  • $\begingroup$ Related: physics.stackexchange.com/q/178339/226902 $\endgroup$
    – Quillo
    Commented Mar 20, 2023 at 15:48

2 Answers 2


the entropy of the universe is always increasing

True. Let's call this the total entropy. (Well, almost true, since the entropy of the universe remains constant for a reversible process).

When a hot stone is dropped in cold water, it's entropy decreases (it gets colder), but the water increases it's entropy at the same time (it receives heat and gets slightly warmer). At any times, when an entropy decrease is happening, an entropy increase is happening somewhere else. The funky thing is that this entropy increase always is numerically larger than the decrease.

You can calculate entropy change for a part of such a system with:

$$\Delta S=\int_1^2 \frac{1}{T} \mathrm{d}Q$$

When you do that for all parts and sum the entropy changes, it is always possitive $\sum \Delta S>0$ (again apart for the ideal case of a purely reversible process, where $\sum \Delta S=0$).

If anyone says entropy decrease it is because they are not talking about the whole system.

An example

Mix water at $T_{a1}=20\mathrm{^o C}$ with the same amount of water at $T_{b1}=80\mathrm{^o C}$.

The water-mix now with double the mass finds an inbetween equillibrium temperature at $T_2=50\mathrm{^o C}$.

  • Entropy change for the cold water: $\Delta S_a=\int_1^2 \frac{1}{T} \mathrm{d}Q_a=\int_{T_{a1}}^{T_2} \frac{1}{T} (mc\,\mathrm{d}T)=mc\int_{T_{a1}}^{T_2} \frac{1}{T}\mathrm{d}T$

  • Entropy change for the warm water: $\Delta S_b=\int_1^2 \frac{1}{T} \mathrm{d}Q_b=\int_{T_{b1}}^{T_2} \frac{1}{T} (mc\,\mathrm{d}T)=mc\int_{T_{b1}}^{T_2} \frac{1}{T}\mathrm{d}T$

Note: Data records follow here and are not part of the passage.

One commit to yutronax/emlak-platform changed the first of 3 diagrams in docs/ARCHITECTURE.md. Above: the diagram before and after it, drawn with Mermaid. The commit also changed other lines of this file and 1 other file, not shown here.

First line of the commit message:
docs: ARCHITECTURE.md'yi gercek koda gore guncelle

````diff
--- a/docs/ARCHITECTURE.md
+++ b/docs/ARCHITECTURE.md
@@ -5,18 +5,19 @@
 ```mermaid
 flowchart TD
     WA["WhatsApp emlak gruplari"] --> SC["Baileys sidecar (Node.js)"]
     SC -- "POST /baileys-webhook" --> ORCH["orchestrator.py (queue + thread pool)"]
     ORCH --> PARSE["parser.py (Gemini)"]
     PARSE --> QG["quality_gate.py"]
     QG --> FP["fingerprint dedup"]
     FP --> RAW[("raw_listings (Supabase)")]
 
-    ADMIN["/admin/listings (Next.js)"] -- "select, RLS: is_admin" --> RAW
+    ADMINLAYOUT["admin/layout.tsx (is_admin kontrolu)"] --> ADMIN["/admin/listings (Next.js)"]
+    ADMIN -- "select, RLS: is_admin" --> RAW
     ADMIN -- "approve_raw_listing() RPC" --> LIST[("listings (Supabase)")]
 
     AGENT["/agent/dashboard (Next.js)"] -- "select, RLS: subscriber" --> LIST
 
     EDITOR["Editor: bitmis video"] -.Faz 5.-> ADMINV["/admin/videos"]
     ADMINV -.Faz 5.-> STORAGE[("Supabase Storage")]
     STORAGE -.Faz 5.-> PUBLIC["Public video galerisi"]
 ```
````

$m$ and $c$ are the same for the two, but the integrals are (numerically) different because of $T_{a1}\neq T_{b1}$. So there must be a change in entropy. That this change is positive is clear if we write them out and solve the integrals:

$$\Delta S_a=mc(\ln T_2-\ln T_{a1})=mc\ln \frac{T_2}{T_{a1}} \text{ and}$$ $$\Delta S_b=mc(\ln T_2-\ln T_{b1})=mc\ln \frac{T_2}{T_{b1}}$$

And the total entropy change will be: $$\sum \Delta S=\Delta S_a+\Delta S_b=mc(\ln \frac{T_2}{T_{a1}}+\ln \frac{T_2}{T_{b1}})=mc\ln (\frac{T_2^2}{T_{a1}T_{b1}})=mc\ln \left(\frac{T_2^2}{(T_2-T_{diff})(T_2+T_{diff})}\right)=mc\ln \left(\frac{T_2^2}{T_2^2-T_{diff}^2}\right)$$

This is some extra rearranging just to prove that the sum is never negative $\sum \Delta S > 0$ because the fraction never is: $\frac{T_2^2}{T_2^2-T_{diff}^2}> 0$ (since $T_{diff}>0$).

So this is a small proof that heat transfer is an example of an irreversible process that will cause the total entropy to increase.

  • $\begingroup$ I know this is somewhat of a stupid question but how is water the surrounding and stone the system....can we reverse them also? $\endgroup$ Commented Apr 2, 2018 at 6:45
  • $\begingroup$ @HydrousCaperilla It doesn't matter. Those are just words, or labels if you will, that we use to distinguish two things. In your case you will focus on the stone. Everything else would then be "the surroundings". Reversing them is nothing more than a wording change; they changes none of the physics. $\endgroup$
    – Steeven
    Commented Apr 2, 2018 at 13:02

Nor entropy, neither enthalpy alone describe the spontaneity of a reaction (and temperature is also important): it is described by Gibb's free energy, which states $ \Delta\ G = \Delta\ H - T *\Delta\ S $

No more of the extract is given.